++++ RAW DATA ++++

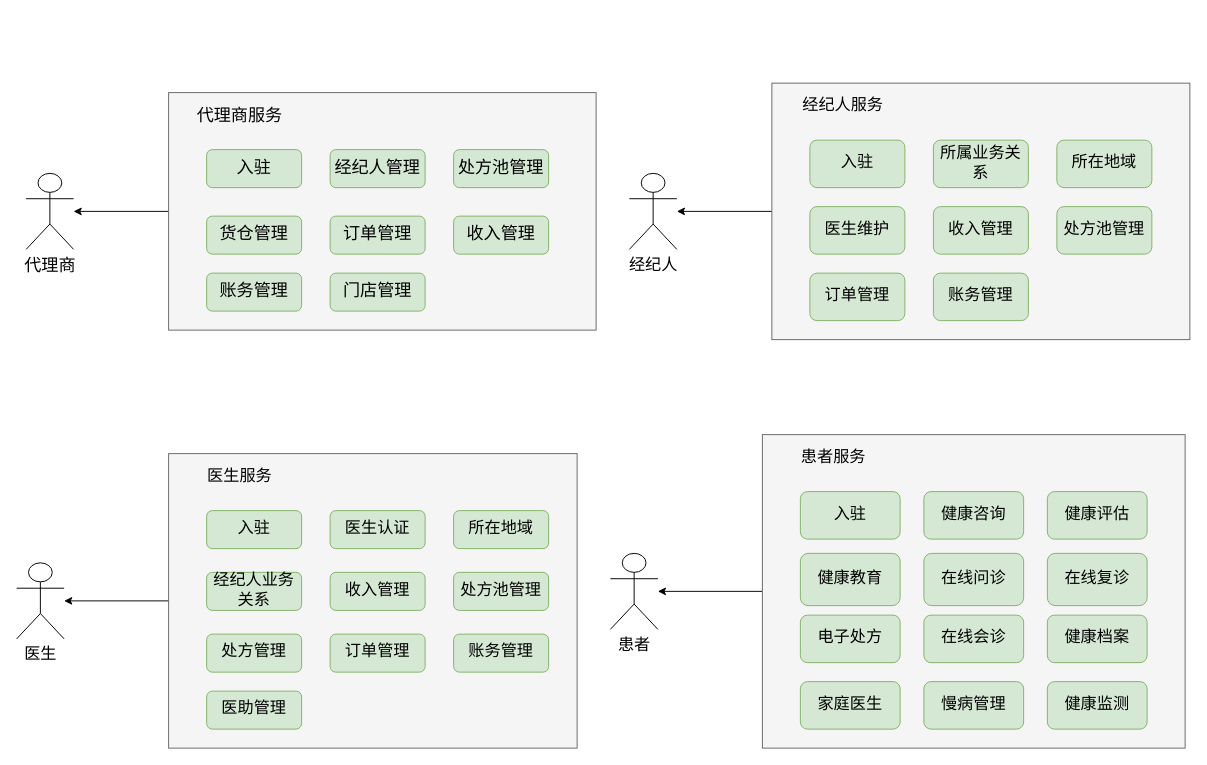
Above: jbh/业务结构说明图.drawio in GitHeP/diagrams (draw.io), before the change. Source tidied: cells renumbered, new cells numbered last; positions are measured from the earlier drawing's top-left corner, leaving out a move shared by most shapes. Both pictures are drawn from the tidied source at 95%, with x=0, y=0 at pixel (16, 83).
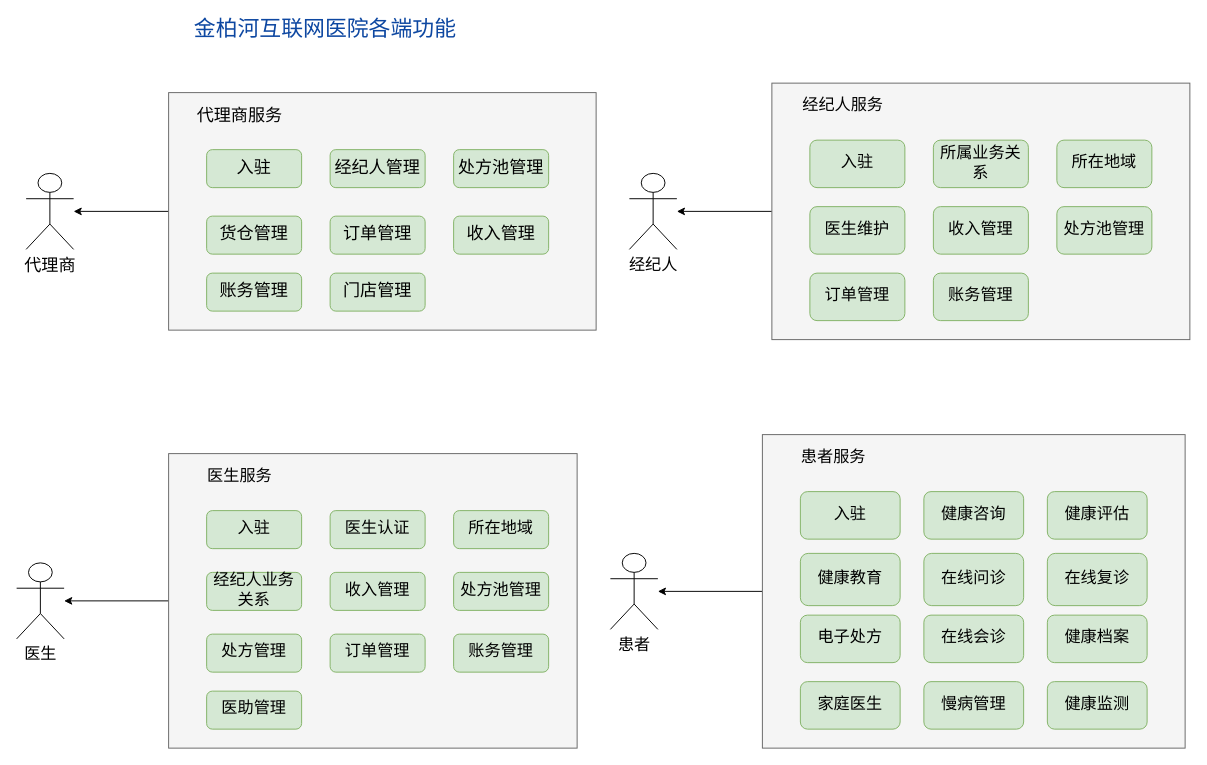
Above is the later version.

Commit message:
更新业务结构说明图.drawio

Change to the diagram source:
```diff
@@
+    <mxCell id="56" value="金柏河互联网医院各端功能" style="text;html=1;strokeColor=none;fillColor=none;align=center;verticalAlign=middle;whiteSpace=wrap;rounded=0;labelBorderColor=none;fontFamily=Courier New;fontSize=23;fontColor=#0D47A1;" parent="1" vertex="1">
+      <mxGeometry x="165" y="-70" width="320" height="30" as="geometry" />
+    </mxCell>
```
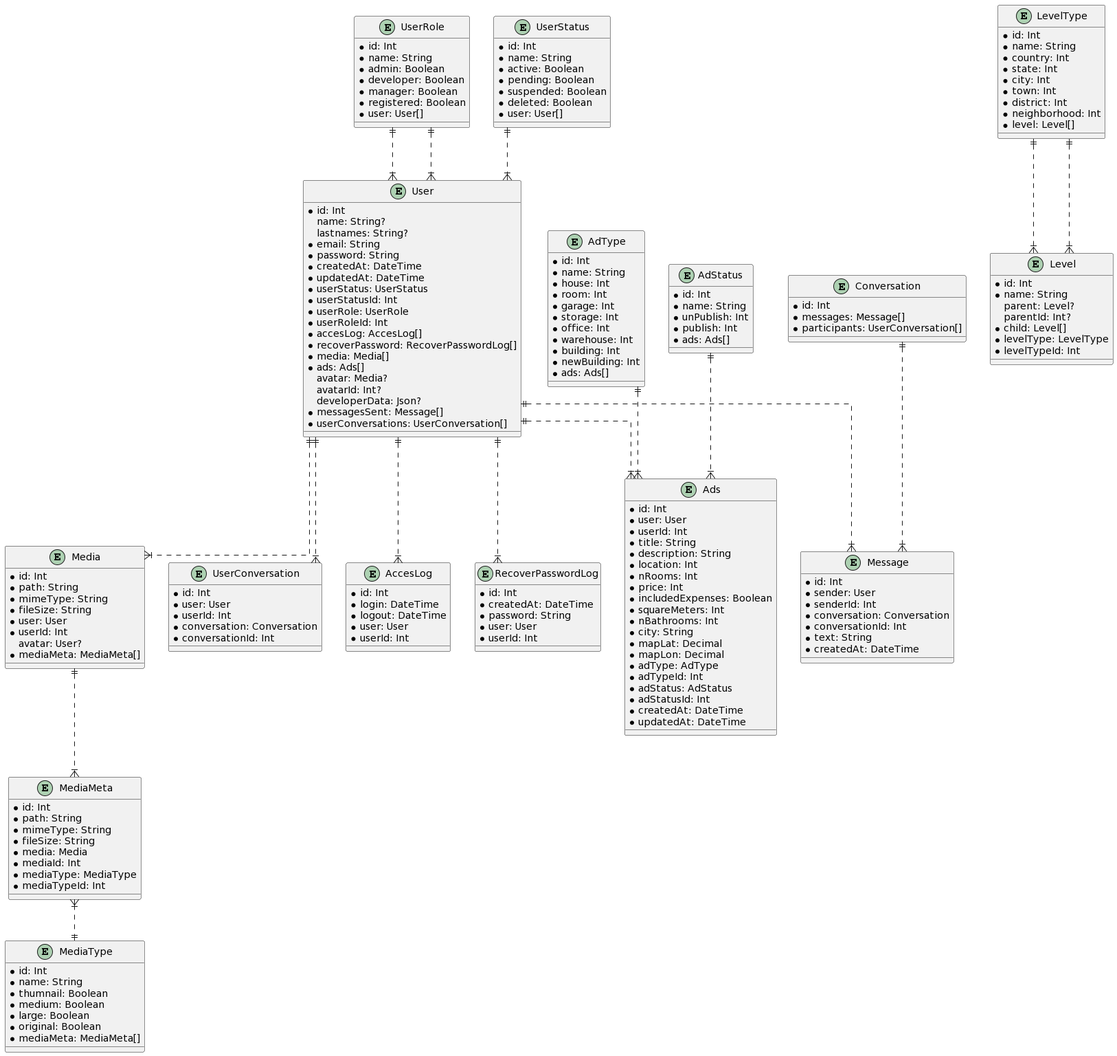
Before: backend/db/schema-db.png, a diagram exported from PlantUML (IT-Academy-BCN/ita-directory). The source it was exported from:
```plantuml
@startuml
skinparam linetype ortho

entity UserRole {
  * id: Int
  * name: String
  * admin: Boolean
  * developer: Boolean
  * manager: Boolean
  * registered: Boolean
  * user: User[]
}

entity UserStatus {
  * id: Int
  * name: String
  * active: Boolean
  * pending: Boolean
  * suspended: Boolean
  * deleted: Boolean
  * user: User[]
}

entity User {
  * id: Int
  name: String?
  lastnames: String?
  * email: String
  * password: String
  * createdAt: DateTime
  * updatedAt: DateTime
  * userStatus: UserStatus
  * userStatusId: Int
  * userRole: UserRole
  * userRoleId: Int
  * accesLog: AccesLog[]
  * recoverPassword: RecoverPasswordLog[]
  * media: Media[]
  * ads: Ads[]
  avatar: Media?
  avatarId: Int?
  developerData: Json?
  * messagesSent: Message[]
  * userConversations: UserConversation[]
}

entity AccesLog {
  * id: Int
  * login: DateTime
  * logout: DateTime
  * user: User
  * userId: Int
}

entity RecoverPasswordLog {
  * id: Int
  * createdAt: DateTime
  * password: String
  * user: User
  * userId: Int
}

entity Media {
  * id: Int
  * path: String
  * mimeType: String
  * fileSize: String
  * user: User
  * userId: Int
  avatar: User?
  * mediaMeta: MediaMeta[]
}

entity MediaMeta {
  * id: Int
  * path: String
  * mimeType: String
  * fileSize: String
  * media: Media
  * mediaId: Int
  * mediaType: MediaType
  * mediaTypeId: Int
}

entity MediaType {
  * id: Int
  * name: String
  * thumnail: Boolean
  * medium: Boolean
  * large: Boolean
  * original: Boolean
  * mediaMeta: MediaMeta[]
}

entity LevelType {
  * id: Int
  * name: String
  * country: Int
  * state: Int
  * city: Int
  * town: Int
  * district: Int
  * neighborhood: Int
  * level: Level[]
}

entity Level {
  * id: Int
  * name: String
  parent: Level?
  parentId: Int?
  * child: Level[]
  * levelType: LevelType
  * levelTypeId: Int
}

entity AdType {
  * id: Int
  * name: String
  * house: Int
  * room: Int
  * garage: Int
  * storage: Int
  * office: Int
  * warehouse: Int
  * building: Int
  * newBuilding: Int
  * ads: Ads[]
}

entity AdStatus {
  * id: Int
  * name: String
  * unPublish: Int
  * publish: Int
  * ads: Ads[]
}

entity Ads {
  * id: Int
  * user: User
  * userId: Int
  * title: String
  * description: String
  * location: Int
  * nRooms: Int
  * price: Int
  * includedExpenses: Boolean
  * squareMeters: Int
  * nBathrooms: Int
  * city: String
  * mapLat: Decimal
  * mapLon: Decimal
  * adType: AdType
  * adTypeId: Int
  * adStatus: AdStatus
  * adStatusId: Int
  * createdAt: DateTime
  * updatedAt: DateTime
}

entity Conversation {
  * id: Int
  * messages: Message[]
  * participants: UserConversation[]
}

entity UserConversation {
  * id: Int
  * user: User
  * userId: Int
  * conversation: Conversation
  * conversationId: Int
}

entity Message {
  * id: Int
  * sender: User
  * senderId: Int
  * conversation: Conversation
  * conversationId: Int
  * text: String
  * createdAt: DateTime
}

UserRole ||..|{ User
UserStatus ||..|{ User
UserRole ||..|{ User
User ||..|{ AccesLog
User ||..|{ RecoverPasswordLog
User ||..|{ Media
Media ||..|{ MediaMeta
MediaMeta }|..|| MediaType
LevelType ||..|{ Level
LevelType ||..|{ Level
AdType ||..|{ Ads
AdStatus ||..|{ Ads
User ||..|{ Ads
Conversation ||..|{ Message
User ||..|{ UserConversation
User ||..|{ Message
@enduml
```
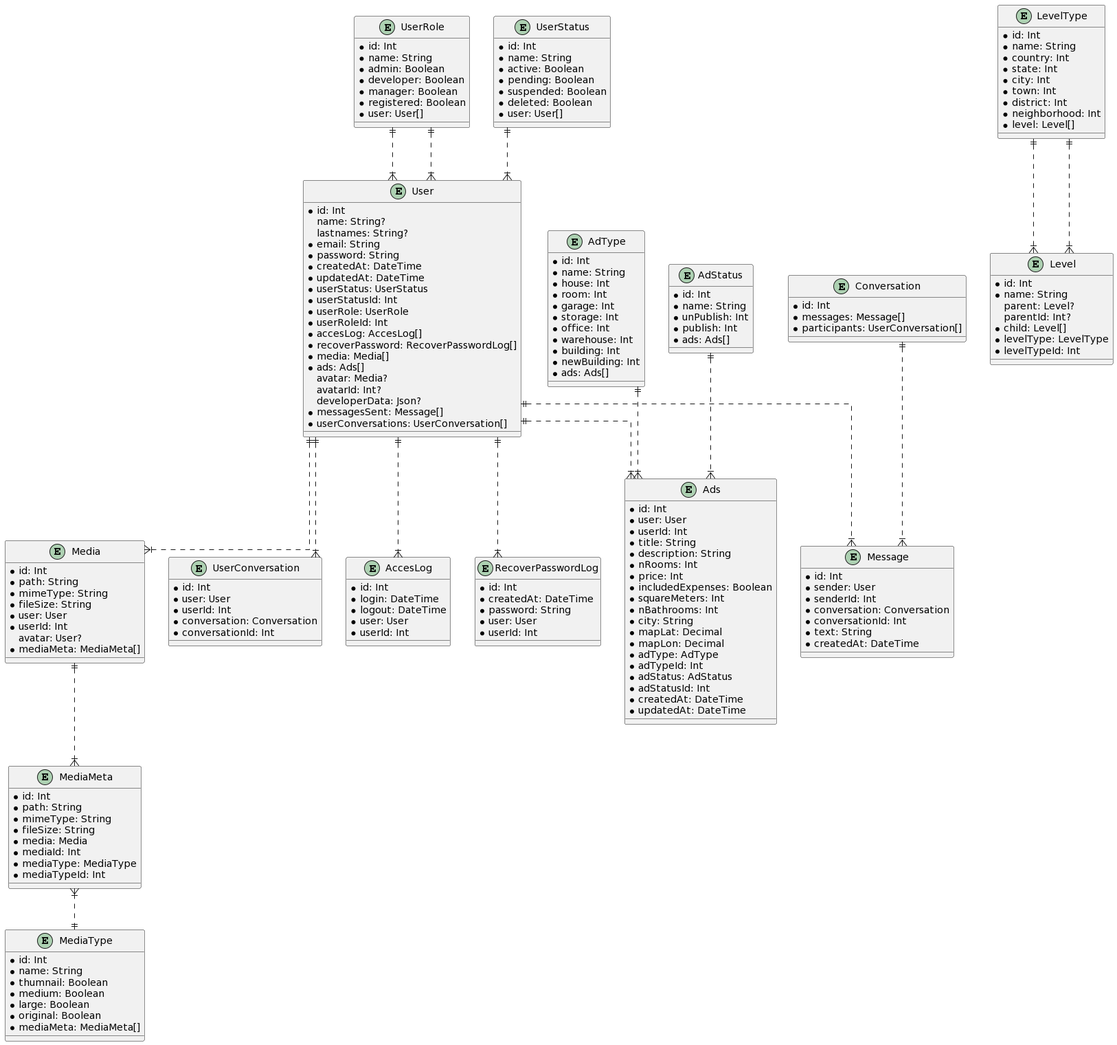
The same diagram one commit later.

Change to the diagram source:
```diff
@@ -142,7 +142,6 @@
   * userId: Int
   * title: String
   * description: String
-  * location: Int
   * nRooms: Int
   * price: Int
   * includedExpenses: Boolean
```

++++

EXERCISE AIM »
Excluding every picture, write out each record word for word.

RESULT BELOW »
Above: jbh/业务结构说明图.drawio in GitHeP/diagrams (draw.io), before the change. Source tidied: cells renumbered, new cells numbered last; positions are measured from the earlier drawing's top-left corner, leaving out a move shared by most shapes. Both pictures are drawn from the tidied source at 95%, with x=0, y=0 at pixel (16, 83).
Above is the later version.

Commit message:
更新业务结构说明图.drawio

Change to the diagram source:
```diff
@@
+    <mxCell id="56" value="金柏河互联网医院各端功能" style="text;html=1;strokeColor=none;fillColor=none;align=center;verticalAlign=middle;whiteSpace=wrap;rounded=0;labelBorderColor=none;fontFamily=Courier New;fontSize=23;fontColor=#0D47A1;" parent="1" vertex="1">
+      <mxGeometry x="165" y="-70" width="320" height="30" as="geometry" />
+    </mxCell>
```
Before: backend/db/schema-db.png, a diagram exported from PlantUML (IT-Academy-BCN/ita-directory). The source it was exported from:
```plantuml
@startuml
skinparam linetype ortho

entity UserRole {
  * id: Int
  * name: String
  * admin: Boolean
  * developer: Boolean
  * manager: Boolean
  * registered: Boolean
  * user: User[]
}

entity UserStatus {
  * id: Int
  * name: String
  * active: Boolean
  * pending: Boolean
  * suspended: Boolean
  * deleted: Boolean
  * user: User[]
}

entity User {
  * id: Int
  name: String?
  lastnames: String?
  * email: String
  * password: String
  * createdAt: DateTime
  * updatedAt: DateTime
  * userStatus: UserStatus
  * userStatusId: Int
  * userRole: UserRole
  * userRoleId: Int
  * accesLog: AccesLog[]
  * recoverPassword: RecoverPasswordLog[]
  * media: Media[]
  * ads: Ads[]
  avatar: Media?
  avatarId: Int?
  developerData: Json?
  * messagesSent: Message[]
  * userConversations: UserConversation[]
}

entity AccesLog {
  * id: Int
  * login: DateTime
  * logout: DateTime
  * user: User
  * userId: Int
}

entity RecoverPasswordLog {
  * id: Int
  * createdAt: DateTime
  * password: String
  * user: User
  * userId: Int
}

entity Media {
  * id: Int
  * path: String
  * mimeType: String
  * fileSize: String
  * user: User
  * userId: Int
  avatar: User?
  * mediaMeta: MediaMeta[]
}

entity MediaMeta {
  * id: Int
  * path: String
  * mimeType: String
  * fileSize: String
  * media: Media
  * mediaId: Int
  * mediaType: MediaType
  * mediaTypeId: Int
}

entity MediaType {
  * id: Int
  * name: String
  * thumnail: Boolean
  * medium: Boolean
  * large: Boolean
  * original: Boolean
  * mediaMeta: MediaMeta[]
}

entity LevelType {
  * id: Int
  * name: String
  * country: Int
  * state: Int
  * city: Int
  * town: Int
  * district: Int
  * neighborhood: Int
  * level: Level[]
}

entity Level {
  * id: Int
  * name: String
  parent: Level?
  parentId: Int?
  * child: Level[]
  * levelType: LevelType
  * levelTypeId: Int
}

entity AdType {
  * id: Int
  * name: String
  * house: Int
  * room: Int
  * garage: Int
  * storage: Int
  * office: Int
  * warehouse: Int
  * building: Int
  * newBuilding: Int
  * ads: Ads[]
}

entity AdStatus {
  * id: Int
  * name: String
  * unPublish: Int
  * publish: Int
  * ads: Ads[]
}

entity Ads {
  * id: Int
  * user: User
  * userId: Int
  * title: String
  * description: String
  * location: Int
  * nRooms: Int
  * price: Int
  * includedExpenses: Boolean
  * squareMeters: Int
  * nBathrooms: Int
  * city: String
  * mapLat: Decimal
  * mapLon: Decimal
  * adType: AdType
  * adTypeId: Int
  * adStatus: AdStatus
  * adStatusId: Int
  * createdAt: DateTime
  * updatedAt: DateTime
}

entity Conversation {
  * id: Int
  * messages: Message[]
  * participants: UserConversation[]
}

entity UserConversation {
  * id: Int
  * user: User
  * userId: Int
  * conversation: Conversation
  * conversationId: Int
}

entity Message {
  * id: Int
  * sender: User
  * senderId: Int
  * conversation: Conversation
  * conversationId: Int
  * text: String
  * createdAt: DateTime
}

UserRole ||..|{ User
UserStatus ||..|{ User
UserRole ||..|{ User
User ||..|{ AccesLog
User ||..|{ RecoverPasswordLog
User ||..|{ Media
Media ||..|{ MediaMeta
MediaMeta }|..|| MediaType
LevelType ||..|{ Level
LevelType ||..|{ Level
AdType ||..|{ Ads
AdStatus ||..|{ Ads
User ||..|{ Ads
Conversation ||..|{ Message
User ||..|{ UserConversation
User ||..|{ Message
@enduml
```
The same diagram one commit later.

Change to the diagram source:
```diff
@@ -142,7 +142,6 @@
   * userId: Int
   * title: String
   * description: String
-  * location: Int
   * nRooms: Int
   * price: Int
   * includedExpenses: Boolean
```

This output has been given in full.